» **What the task asks**: Reprint all records below exactly. No images.

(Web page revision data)

==========

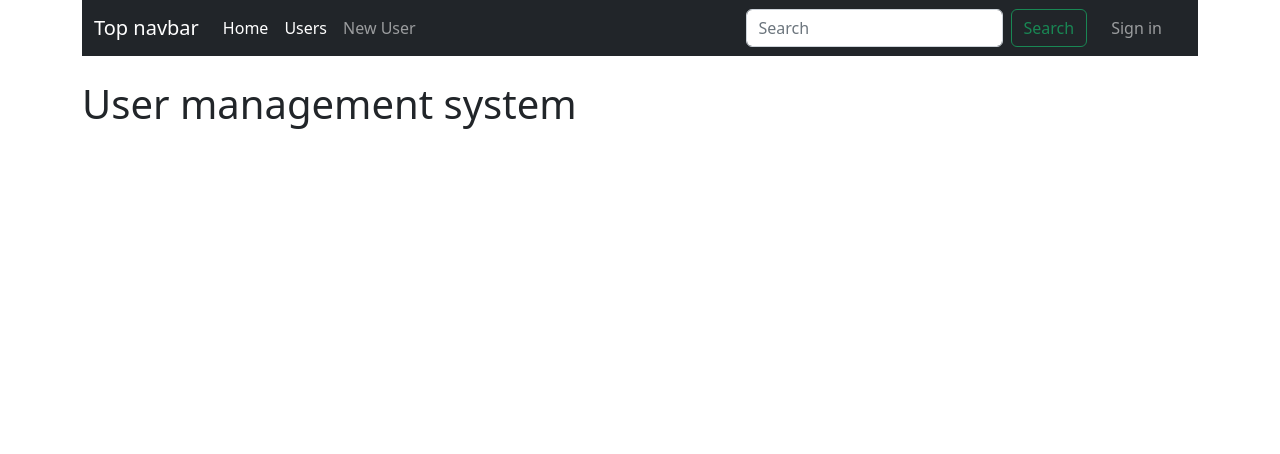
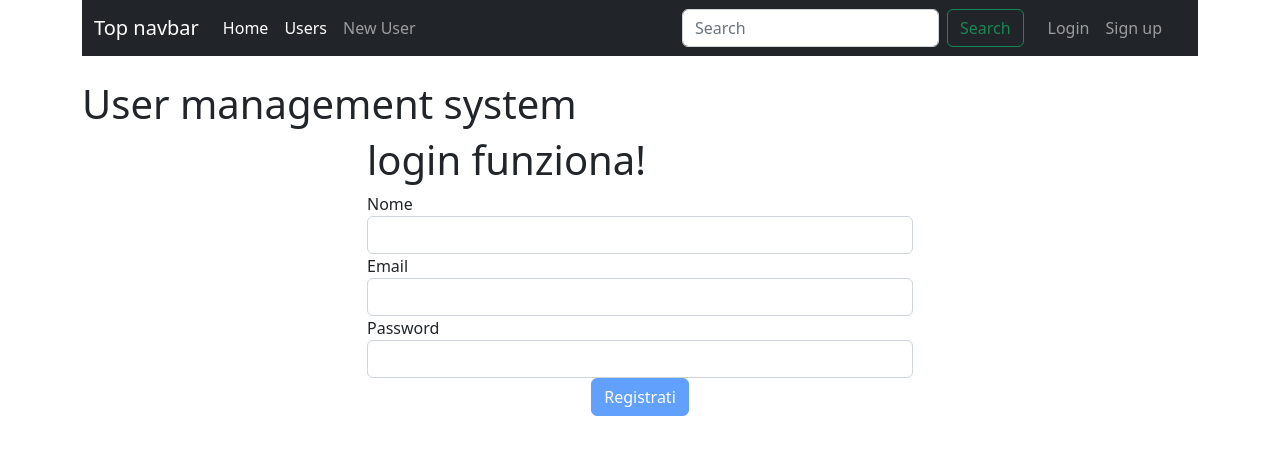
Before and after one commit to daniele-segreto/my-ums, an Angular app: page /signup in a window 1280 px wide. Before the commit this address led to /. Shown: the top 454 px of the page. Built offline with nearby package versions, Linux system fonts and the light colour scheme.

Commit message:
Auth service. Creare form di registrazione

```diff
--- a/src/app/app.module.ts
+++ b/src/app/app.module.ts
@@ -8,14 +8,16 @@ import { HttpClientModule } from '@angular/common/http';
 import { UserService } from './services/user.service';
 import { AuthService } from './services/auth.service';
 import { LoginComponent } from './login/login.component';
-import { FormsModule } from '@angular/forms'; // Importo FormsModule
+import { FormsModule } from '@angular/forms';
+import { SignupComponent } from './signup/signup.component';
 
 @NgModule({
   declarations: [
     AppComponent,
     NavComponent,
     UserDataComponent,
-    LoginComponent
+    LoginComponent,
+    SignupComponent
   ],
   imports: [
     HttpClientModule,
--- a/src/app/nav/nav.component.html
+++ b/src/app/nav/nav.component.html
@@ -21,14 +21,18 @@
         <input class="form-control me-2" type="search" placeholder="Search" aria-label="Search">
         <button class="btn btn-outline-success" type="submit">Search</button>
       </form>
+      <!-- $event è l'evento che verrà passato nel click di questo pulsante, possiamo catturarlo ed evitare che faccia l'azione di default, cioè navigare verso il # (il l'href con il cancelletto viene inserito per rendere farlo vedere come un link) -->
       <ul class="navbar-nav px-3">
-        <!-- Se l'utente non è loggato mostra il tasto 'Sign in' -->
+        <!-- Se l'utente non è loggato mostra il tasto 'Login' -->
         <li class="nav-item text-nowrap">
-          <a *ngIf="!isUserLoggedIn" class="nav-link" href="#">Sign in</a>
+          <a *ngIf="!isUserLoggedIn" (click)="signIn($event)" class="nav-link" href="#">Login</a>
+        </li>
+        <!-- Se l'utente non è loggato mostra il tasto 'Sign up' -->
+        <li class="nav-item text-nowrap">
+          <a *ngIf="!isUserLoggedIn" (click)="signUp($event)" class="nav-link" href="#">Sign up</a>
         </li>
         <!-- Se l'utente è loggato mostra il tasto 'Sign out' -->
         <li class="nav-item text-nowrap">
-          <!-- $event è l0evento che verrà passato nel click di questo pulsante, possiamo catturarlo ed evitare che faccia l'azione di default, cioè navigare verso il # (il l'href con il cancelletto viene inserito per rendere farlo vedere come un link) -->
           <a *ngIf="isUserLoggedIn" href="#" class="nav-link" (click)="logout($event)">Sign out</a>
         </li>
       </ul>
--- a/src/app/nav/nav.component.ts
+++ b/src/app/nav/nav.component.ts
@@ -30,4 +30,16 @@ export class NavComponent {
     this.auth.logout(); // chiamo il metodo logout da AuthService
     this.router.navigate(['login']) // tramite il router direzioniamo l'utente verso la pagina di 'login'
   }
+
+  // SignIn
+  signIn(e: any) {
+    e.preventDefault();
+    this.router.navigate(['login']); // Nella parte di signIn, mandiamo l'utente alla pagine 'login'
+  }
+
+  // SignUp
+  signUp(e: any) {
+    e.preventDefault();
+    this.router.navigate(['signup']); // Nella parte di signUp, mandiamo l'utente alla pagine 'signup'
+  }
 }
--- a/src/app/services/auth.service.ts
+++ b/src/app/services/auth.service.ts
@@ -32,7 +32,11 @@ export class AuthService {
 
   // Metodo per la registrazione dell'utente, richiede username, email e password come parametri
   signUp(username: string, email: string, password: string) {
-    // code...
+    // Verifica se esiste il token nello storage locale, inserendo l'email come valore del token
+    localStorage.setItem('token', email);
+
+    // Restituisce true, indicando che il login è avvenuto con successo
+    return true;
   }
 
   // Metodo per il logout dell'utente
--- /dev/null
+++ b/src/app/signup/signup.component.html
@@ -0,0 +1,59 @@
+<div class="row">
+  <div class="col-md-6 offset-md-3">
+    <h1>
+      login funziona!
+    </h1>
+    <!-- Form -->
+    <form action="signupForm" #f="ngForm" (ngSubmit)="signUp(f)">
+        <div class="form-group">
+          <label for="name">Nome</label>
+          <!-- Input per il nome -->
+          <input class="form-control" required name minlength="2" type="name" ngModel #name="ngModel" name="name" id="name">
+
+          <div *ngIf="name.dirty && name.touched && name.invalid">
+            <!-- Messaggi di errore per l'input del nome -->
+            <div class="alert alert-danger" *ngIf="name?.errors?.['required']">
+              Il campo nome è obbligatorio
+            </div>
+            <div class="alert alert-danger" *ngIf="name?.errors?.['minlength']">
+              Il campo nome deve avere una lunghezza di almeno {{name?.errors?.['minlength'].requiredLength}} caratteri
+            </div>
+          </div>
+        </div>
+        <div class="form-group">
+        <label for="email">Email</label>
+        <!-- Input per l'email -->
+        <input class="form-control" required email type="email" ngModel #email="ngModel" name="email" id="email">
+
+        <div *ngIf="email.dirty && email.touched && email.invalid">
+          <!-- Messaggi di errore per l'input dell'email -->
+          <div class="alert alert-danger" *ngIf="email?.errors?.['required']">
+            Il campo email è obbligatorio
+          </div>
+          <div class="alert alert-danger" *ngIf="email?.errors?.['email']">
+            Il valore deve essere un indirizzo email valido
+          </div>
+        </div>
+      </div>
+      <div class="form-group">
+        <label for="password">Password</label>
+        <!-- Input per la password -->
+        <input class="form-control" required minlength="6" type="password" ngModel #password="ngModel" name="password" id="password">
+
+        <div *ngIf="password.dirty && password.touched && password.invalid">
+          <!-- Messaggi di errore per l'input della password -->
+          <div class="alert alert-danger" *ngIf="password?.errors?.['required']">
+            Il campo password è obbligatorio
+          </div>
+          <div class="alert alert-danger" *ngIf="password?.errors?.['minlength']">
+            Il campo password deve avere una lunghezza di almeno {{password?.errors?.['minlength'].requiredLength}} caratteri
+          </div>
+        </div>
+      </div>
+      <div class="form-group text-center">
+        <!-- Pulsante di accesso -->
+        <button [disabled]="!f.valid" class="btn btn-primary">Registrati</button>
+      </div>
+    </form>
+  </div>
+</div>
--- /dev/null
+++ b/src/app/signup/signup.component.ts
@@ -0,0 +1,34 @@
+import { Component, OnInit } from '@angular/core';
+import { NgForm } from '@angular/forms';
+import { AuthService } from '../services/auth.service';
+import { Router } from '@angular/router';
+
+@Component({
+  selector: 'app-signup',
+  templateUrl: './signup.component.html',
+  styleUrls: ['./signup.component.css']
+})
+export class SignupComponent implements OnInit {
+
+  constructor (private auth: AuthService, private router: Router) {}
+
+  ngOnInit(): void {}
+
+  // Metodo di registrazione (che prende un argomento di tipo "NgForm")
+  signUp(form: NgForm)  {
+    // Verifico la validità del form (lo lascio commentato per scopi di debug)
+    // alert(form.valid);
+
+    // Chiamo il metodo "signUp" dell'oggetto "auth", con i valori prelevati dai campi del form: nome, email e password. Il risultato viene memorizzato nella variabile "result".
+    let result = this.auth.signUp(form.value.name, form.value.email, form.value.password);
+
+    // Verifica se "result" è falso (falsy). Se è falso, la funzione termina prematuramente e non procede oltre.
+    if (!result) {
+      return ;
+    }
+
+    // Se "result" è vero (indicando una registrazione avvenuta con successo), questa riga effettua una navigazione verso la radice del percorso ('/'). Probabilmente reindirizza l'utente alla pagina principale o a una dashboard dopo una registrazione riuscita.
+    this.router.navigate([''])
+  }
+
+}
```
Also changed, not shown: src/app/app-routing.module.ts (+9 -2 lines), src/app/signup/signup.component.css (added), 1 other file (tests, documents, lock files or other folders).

==========

» **Exercise response**:
Before and after one commit to daniele-segreto/my-ums, an Angular app: page /signup in a window 1280 px wide. Before the commit this address led to /. Shown: the top 454 px of the page. Built offline with nearby package versions, Linux system fonts and the light colour scheme.

Commit message:
Auth service. Creare form di registrazione

```diff
--- a/src/app/app.module.ts
+++ b/src/app/app.module.ts
@@ -8,14 +8,16 @@ import { HttpClientModule } from '@angular/common/http';
 import { UserService } from './services/user.service';
 import { AuthService } from './services/auth.service';
 import { LoginComponent } from './login/login.component';
-import { FormsModule } from '@angular/forms'; // Importo FormsModule
+import { FormsModule } from '@angular/forms';
+import { SignupComponent } from './signup/signup.component';
 
 @NgModule({
   declarations: [
     AppComponent,
     NavComponent,
     UserDataComponent,
-    LoginComponent
+    LoginComponent,
+    SignupComponent
   ],
   imports: [
     HttpClientModule,
--- a/src/app/nav/nav.component.html
+++ b/src/app/nav/nav.component.html
@@ -21,14 +21,18 @@
         <input class="form-control me-2" type="search" placeholder="Search" aria-label="Search">
         <button class="btn btn-outline-success" type="submit">Search</button>
       </form>
+      <!-- $event è l'evento che verrà passato nel click di questo pulsante, possiamo catturarlo ed evitare che faccia l'azione di default, cioè navigare verso il # (il l'href con il cancelletto viene inserito per rendere farlo vedere come un link) -->
       <ul class="navbar-nav px-3">
-        <!-- Se l'utente non è loggato mostra il tasto 'Sign in' -->
+        <!-- Se l'utente non è loggato mostra il tasto 'Login' -->
         <li class="nav-item text-nowrap">
-          <a *ngIf="!isUserLoggedIn" class="nav-link" href="#">Sign in</a>
+          <a *ngIf="!isUserLoggedIn" (click)="signIn($event)" class="nav-link" href="#">Login</a>
+        </li>
+        <!-- Se l'utente non è loggato mostra il tasto 'Sign up' -->
+        <li class="nav-item text-nowrap">
+          <a *ngIf="!isUserLoggedIn" (click)="signUp($event)" class="nav-link" href="#">Sign up</a>
         </li>
         <!-- Se l'utente è loggato mostra il tasto 'Sign out' -->
         <li class="nav-item text-nowrap">
-          <!-- $event è l0evento che verrà passato nel click di questo pulsante, possiamo catturarlo ed evitare che faccia l'azione di default, cioè navigare verso il # (il l'href con il cancelletto viene inserito per rendere farlo vedere come un link) -->
           <a *ngIf="isUserLoggedIn" href="#" class="nav-link" (click)="logout($event)">Sign out</a>
         </li>
       </ul>
--- a/src/app/nav/nav.component.ts
+++ b/src/app/nav/nav.component.ts
@@ -30,4 +30,16 @@ export class NavComponent {
     this.auth.logout(); // chiamo il metodo logout da AuthService
     this.router.navigate(['login']) // tramite il router direzioniamo l'utente verso la pagina di 'login'
   }
+
+  // SignIn
+  signIn(e: any) {
+    e.preventDefault();
+    this.router.navigate(['login']); // Nella parte di signIn, mandiamo l'utente alla pagine 'login'
+  }
+
+  // SignUp
+  signUp(e: any) {
+    e.preventDefault();
+    this.router.navigate(['signup']); // Nella parte di signUp, mandiamo l'utente alla pagine 'signup'
+  }
 }
--- a/src/app/services/auth.service.ts
+++ b/src/app/services/auth.service.ts
@@ -32,7 +32,11 @@ export class AuthService {
 
   // Metodo per la registrazione dell'utente, richiede username, email e password come parametri
   signUp(username: string, email: string, password: string) {
-    // code...
+    // Verifica se esiste il token nello storage locale, inserendo l'email come valore del token
+    localStorage.setItem('token', email);
+
+    // Restituisce true, indicando che il login è avvenuto con successo
+    return true;
   }
 
   // Metodo per il logout dell'utente
--- /dev/null
+++ b/src/app/signup/signup.component.html
@@ -0,0 +1,59 @@
+<div class="row">
+  <div class="col-md-6 offset-md-3">
+    <h1>
+      login funziona!
+    </h1>
+    <!-- Form -->
+    <form action="signupForm" #f="ngForm" (ngSubmit)="signUp(f)">
+        <div class="form-group">
+          <label for="name">Nome</label>
+          <!-- Input per il nome -->
+          <input class="form-control" required name minlength="2" type="name" ngModel #name="ngModel" name="name" id="name">
+
+          <div *ngIf="name.dirty && name.touched && name.invalid">
+            <!-- Messaggi di errore per l'input del nome -->
+            <div class="alert alert-danger" *ngIf="name?.errors?.['required']">
+              Il campo nome è obbligatorio
+            </div>
+            <div class="alert alert-danger" *ngIf="name?.errors?.['minlength']">
+              Il campo nome deve avere una lunghezza di almeno {{name?.errors?.['minlength'].requiredLength}} caratteri
+            </div>
+          </div>
+        </div>
+        <div class="form-group">
+        <label for="email">Email</label>
+        <!-- Input per l'email -->
+        <input class="form-control" required email type="email" ngModel #email="ngModel" name="email" id="email">
+
+        <div *ngIf="email.dirty && email.touched && email.invalid">
+          <!-- Messaggi di errore per l'input dell'email -->
+          <div class="alert alert-danger" *ngIf="email?.errors?.['required']">
+            Il campo email è obbligatorio
+          </div>
+          <div class="alert alert-danger" *ngIf="email?.errors?.['email']">
+            Il valore deve essere un indirizzo email valido
+          </div>
+        </div>
+      </div>
+      <div class="form-group">
+        <label for="password">Password</label>
+        <!-- Input per la password -->
+        <input class="form-control" required minlength="6" type="password" ngModel #password="ngModel" name="password" id="password">
+
+        <div *ngIf="password.dirty && password.touched && password.invalid">
+          <!-- Messaggi di errore per l'input della password -->
+          <div class="alert alert-danger" *ngIf="password?.errors?.['required']">
+            Il campo password è obbligatorio
+          </div>
+          <div class="alert alert-danger" *ngIf="password?.errors?.['minlength']">
+            Il campo password deve avere una lunghezza di almeno {{password?.errors?.['minlength'].requiredLength}} caratteri
+          </div>
+        </div>
+      </div>
+      <div class="form-group text-center">
+        <!-- Pulsante di accesso -->
+        <button [disabled]="!f.valid" class="btn btn-primary">Registrati</button>
+      </div>
+    </form>
+  </div>
+</div>
--- /dev/null
+++ b/src/app/signup/signup.component.ts
@@ -0,0 +1,34 @@
+import { Component, OnInit } from '@angular/core';
+import { NgForm } from '@angular/forms';
+import { AuthService } from '../services/auth.service';
+import { Router } from '@angular/router';
+
+@Component({
+  selector: 'app-signup',
+  templateUrl: './signup.component.html',
+  styleUrls: ['./signup.component.css']
+})
+export class SignupComponent implements OnInit {
+
+  constructor (private auth: AuthService, private router: Router) {}
+
+  ngOnInit(): void {}
+
+  // Metodo di registrazione (che prende un argomento di tipo "NgForm")
+  signUp(form: NgForm)  {
+    // Verifico la validità del form (lo lascio commentato per scopi di debug)
+    // alert(form.valid);
+
+    // Chiamo il metodo "signUp" dell'oggetto "auth", con i valori prelevati dai campi del form: nome, email e password. Il risultato viene memorizzato nella variabile "result".
+    let result = this.auth.signUp(form.value.name, form.value.email, form.value.password);
+
+    // Verifica se "result" è falso (falsy). Se è falso, la funzione termina prematuramente e non procede oltre.
+    if (!result) {
+      return ;
+    }
+
+    // Se "result" è vero (indicando una registrazione avvenuta con successo), questa riga effettua una navigazione verso la radice del percorso ('/'). Probabilmente reindirizza l'utente alla pagina principale o a una dashboard dopo una registrazione riuscita.
+    this.router.navigate([''])
+  }
+
+}
```
Also changed, not shown: src/app/app-routing.module.ts (+9 -2 lines), src/app/signup/signup.component.css (added), 1 other file (tests, documents, lock files or other folders).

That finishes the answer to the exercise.